Fear of law enforcement is another issue that African- American LGBTQ+ youth can experience. On average, Black men are 2.5 times more likely to be killed by police than white men, while Black women are 1.4 times more likely to be killed than their white counterparts. Queer Black youth might fear being hurt or arrested if they call the police on their White partner. They might also worry about how the police will treat their partner if their partner is a person of color.

Distrust of resources and programs

Many African- Americans may distrust government agencies, nonprofits, or law enforcement due to years of racial discrimination and abuse. They may have had a family member or friend who was negatively impacted by a government agency, or they themselves might have experienced discrimination. This distrust makes it more difficult for them to reach out to programs or organizations that could help them.

Impact of Age on Black LGBTQ+ Youth

A person’s age can also have a huge impact on their experience. Age affects Black LGBTQ+ young adults experiencing abuse in many ways.

It's hard to talk about relationships.

When it comes to talking about relationships, young people often feel nervous. They might worry about how an adult will react when they bring it up. This can be especially true for LBGTQ+ youth, as they might fear their family or friends disowning them because of their sexual orientation.
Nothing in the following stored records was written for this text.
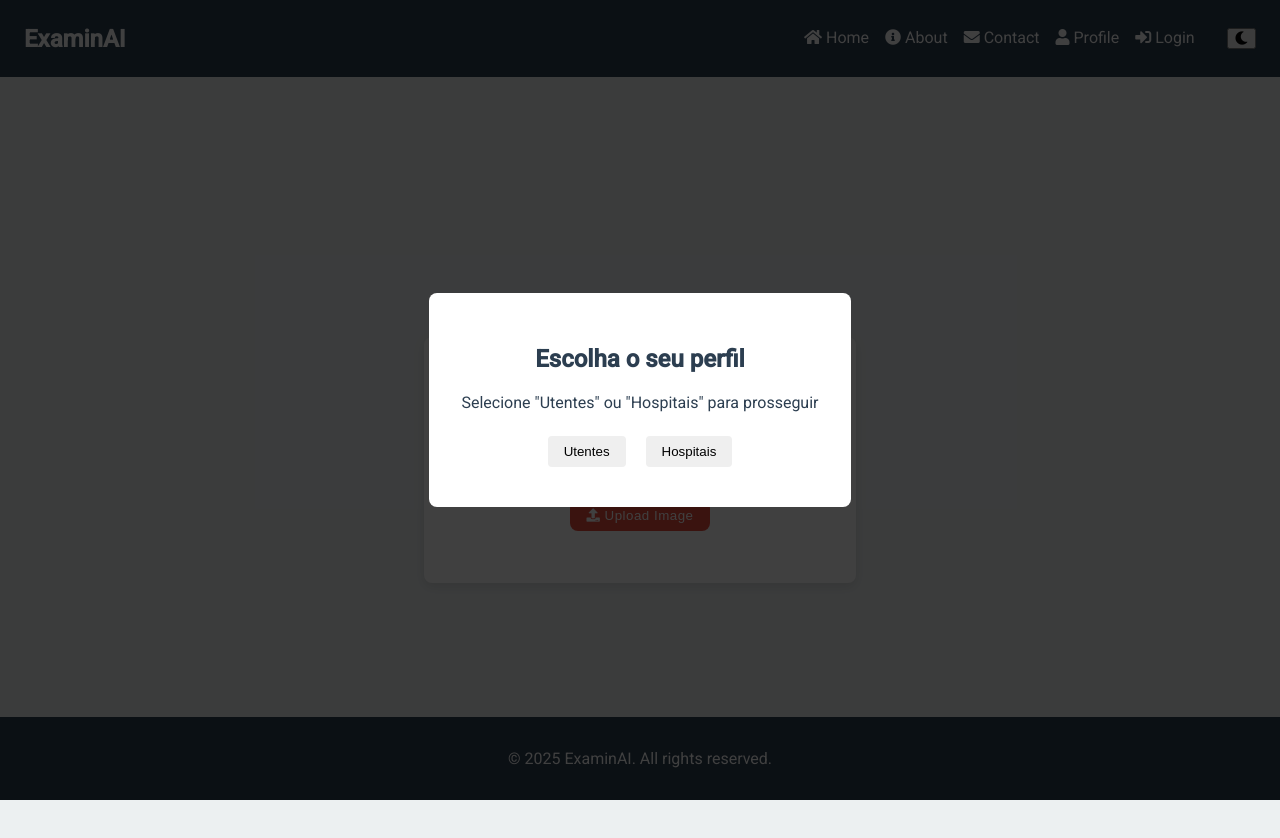
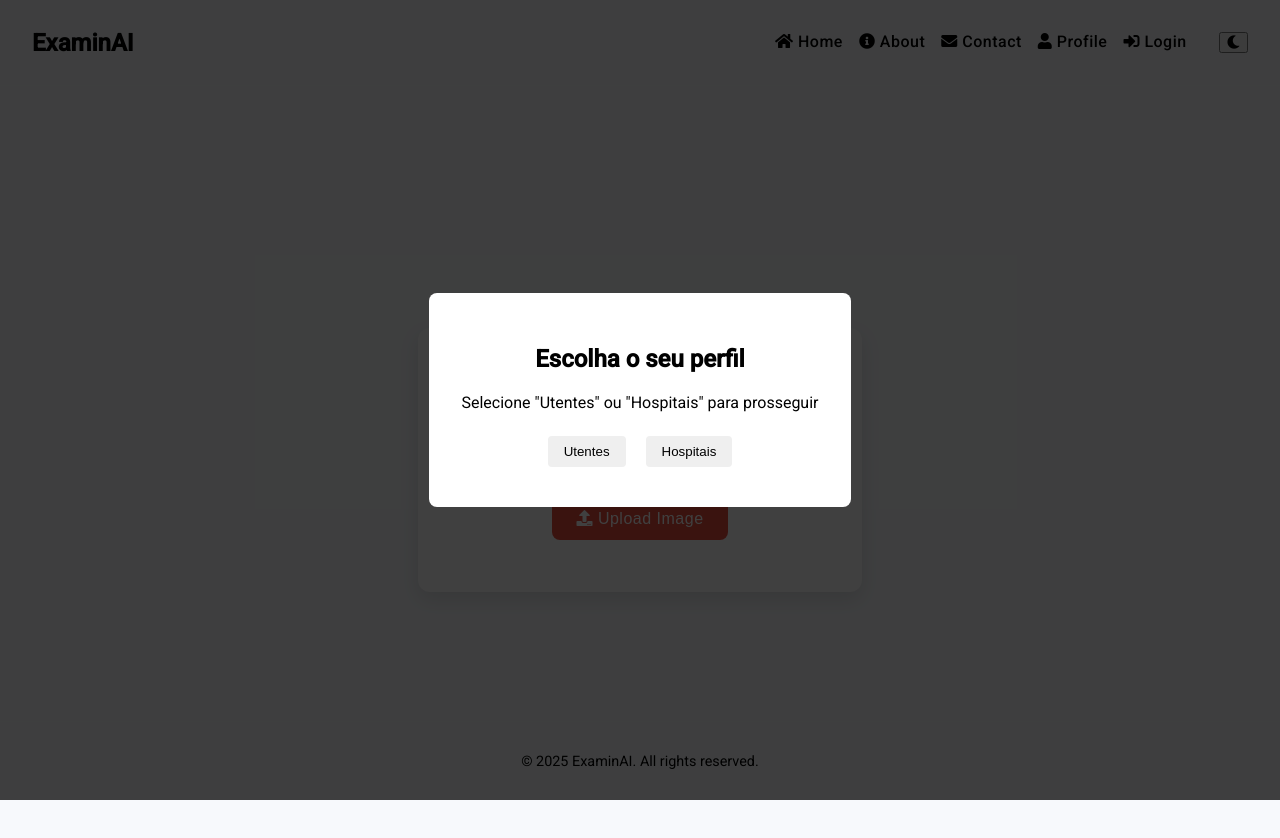
Before and after one commit to dinis-exe/AICaseStudy, a website: page public/index.html in a window 1280 px wide. Drawn offline with Linux system fonts and the light colour scheme; no server answers.

Commit message:
changed design

```diff
--- a/public/styles.css
+++ b/public/styles.css
@@ -2,15 +2,15 @@
 
 /* Define CSS variables for the color palette */
 :root {
-    --primary-color: #2c3e50; /* darker, minimalist tone */
-    --secondary-color: #e74c3c;
-    --background-color: #ecf0f1;
-    --text-color: #2c3e50;
+    --primary-color: #2c3e50; /* keep or update to a refined dark tone */
+    --secondary-color: #e74c3c; /* accent remains */
+    --background-color: #f7f9fc; /* lighter, cleaner background */
+    --text-color: #000;
     --white-color: #fff;
-    --hover-primary-color: #34495e;
-    --hover-secondary-color: #c0392b;
+    --hover-primary-color: #3a506b;
+    --hover-secondary-color: #d9433c;
     --dark-background-color: #121212;
-    --dark-text-color: #e0e0e0;
+    --dark-text-color: #fff; /* Changed from #e0e0e0 to white */
     --dark-container-color: #1e1e1e;
 }
 
@@ -50,13 +50,13 @@ body:not(.dark-mode) #dashboard {
 
 body.dark-mode nav,
 body.dark-mode footer {
-    background-color: var(--dark-container-color);
+    background-color: transparent; /* was var(--dark-container-color) */
     color: var(--dark-text-color);
 }
 
 body:not(.dark-mode) nav,
 body:not(.dark-mode) footer {
-    background-color: var(--primary-color);
+    background-color: transparent; /* was var(--primary-color) */
     color: var(--white-color);
 }
 
@@ -134,9 +134,10 @@ body {
 }
 
 nav {
-    background-color: var(--primary-color); /* Use primary color */
-    color: var(--white-color); /* Use white color */
-    padding: 0.75rem 1.5rem;
+    background-color: transparent;
+    color: var(--white-color);
+    padding: 1rem 2rem;
+    border-bottom: 1px solid rgba(255,255,255,0.2);
     display: flex;
     justify-content: space-between;
     align-items: center;
@@ -166,28 +167,37 @@ nav ul li a {
     color: var(--white-color); /* Use white color */
     text-decoration: none;
     font-size: 1rem;
+    font-weight: 500;
+    letter-spacing: 0.5px;
+    transition: color 0.3s;
+}
+
+nav ul li a:hover {
+    color: var(--hover-primary-color);
 }
 
 .container {
-    max-width: 600px; /* Reduced width for a compact look */
+    max-width: 600px;
     margin: 2rem auto;
     padding: 2rem;
     background-color: var(--white-color);
-    box-shadow: 0 4px 12px rgba(0, 0, 0, 0.1);
-    border-radius: 8px;
+    border-radius: 12px;
+    box-shadow: 0 8px 20px rgba(0, 0, 0, 0.1);
     text-align: center;
-    transition: box-shadow 0.3s ease, transform 0.3s ease;
+    transition: transform 0.3s ease, box-shadow 0.3s ease;
 }
 
 .container:hover {
-    transform: scale(1.02);
-    box-shadow: 0 6px 16px rgba(0, 0, 0, 0.15);
+    transform: translateY(-3px);
+    box-shadow: 0 12px 24px rgba(0, 0, 0, 0.15);
 }
 
 h1 {
     color: var(--primary-color);
     text-align: center;
     margin-bottom: 20px;
+    font-weight: 600;
+    letter-spacing: 0.5px;
 }
 
 form {
@@ -207,10 +217,15 @@ form {
     border-radius: 8px;
     border: none;
     letter-spacing: 0.5px;
+    font-size: 1rem;
+    font-weight: 500;
+    padding: 0.75rem 1.5rem;
+    transition: background-color 0.3s, transform 0.2s;
 }
 
 .custom-file-upload:hover {
     background-color: var(--hover-primary-color);
+    transform: translateY(-2px);
 }
 
 #image-input {
@@ -225,10 +240,15 @@ form {
     border-radius: 8px;
     cursor: pointer;
     letter-spacing: 0.5px;
+    font-size: 1rem;
+    font-weight: 500;
+    padding: 0.75rem 1.5rem;
+    transition: background-color 0.3s, transform 0.2s;
 }
 
 .btn:hover {
     background-color: var(--hover-secondary-color);
+    transform: translateY(-2px);
 }
 
 #result {
@@ -266,13 +286,15 @@ form {
 }
 
 footer {
-    background-color: var(--primary-color);
+    background-color: transparent;
     color: var(--white-color);
     text-align: center;
     padding: 1rem;
     position: fixed;
     width: 100%;
     bottom: 0;
+    border-top: 1px solid rgba(255,255,255,0.2);
+    font-size: 0.9rem;
 }
 
 .auth-container {
@@ -286,7 +308,7 @@ footer {
 }
 
 .auth-container h1 {
-    color: var(--primary-color);
+    color: var (--primary-color);
     margin-bottom: 1.5rem;
 }
 
@@ -302,9 +324,16 @@ footer {
 
 .form-group input {
     width: 100%;
-    padding: 0.5rem;
-    border: 1px solid #ccc;
-    border-radius: 4px;
+    padding: 0.75rem;
+    border: 1px solid #ddd;
+    border-radius: 6px;
+    font-size: 1rem;
+    transition: border-color 0.3s;
+}
+
+.form-group input:focus {
+    outline: none;
+    border-color: var(--secondary-color);
 }
 
 /* ...existing code... */
@@ -358,4 +387,20 @@ footer {
     color: var(--primary-color);
 }
 
-/* ...existing code... */
+/* Override text colors for nav and footer with black letters */
+nav,
+nav ul li a,
+footer {
+    color: #000 !important;
+}
+
+/* ...existing code remains unchanged... */
+
+/* Override text colors for nav and footer in dark mode */
+body.dark-mode nav,
+body.dark-mode nav ul li a,
+body.dark-mode footer {
+    color: #fff !important;
+}
+
+/* ...existing code remains unchanged... */
```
You're still figuring things out.

It can take time to learn about yourself, especially about romantic partners. You could be exploring your sexuality or gender identity, and you aren’t 100% sure about things. This can make it hard to talk about. You might not know someone who can talk to you about it, or you may not trust the people around you with that information.

It's your first relationship.

Unfortunately, healthy relationship education isn’t often discussed. If you’re in your first relationship (or even if it’s NOT your first), you might not know what a healthy relationship looks like or means. You may think your partner treats you normally!

It affects your safety plan.

Your age can also impact your safety plan. If you are a certain age, you must attend school. This could be a place where you are forced to see your abusive partner or ex, which is another level of safety planning you must think about. Depending on your age, you may not be able to drive or have a car yet. This can make it much more difficult to leave if things get abusive or violent.

It impacts your ability to access services.

Your age can impact your ability to access services. Some programs may mandate reporters for child abuse, which brings other agencies into the picture. Others might require a minor to obtain their parents’ permission, which can be a challenge if you haven’t told your parents about the abuse. If you aren’t old enough to drive yet or don’t have a car, it can be hard to get to support programs or shelters.

Help is available.

Black LGBTQ+ youth experiencing abuse face many challenges and barriers, but help is available. Resources such as The Brown Boi Project and The Trevor Project are available to offer specific, culturally appropriate support. You can also find LGBTQ+ or culturally specific resources from The National Domestic Violence Hotline. Remember, our advocates are available 24/7 to offer support and referrals to local resources. You are not alone.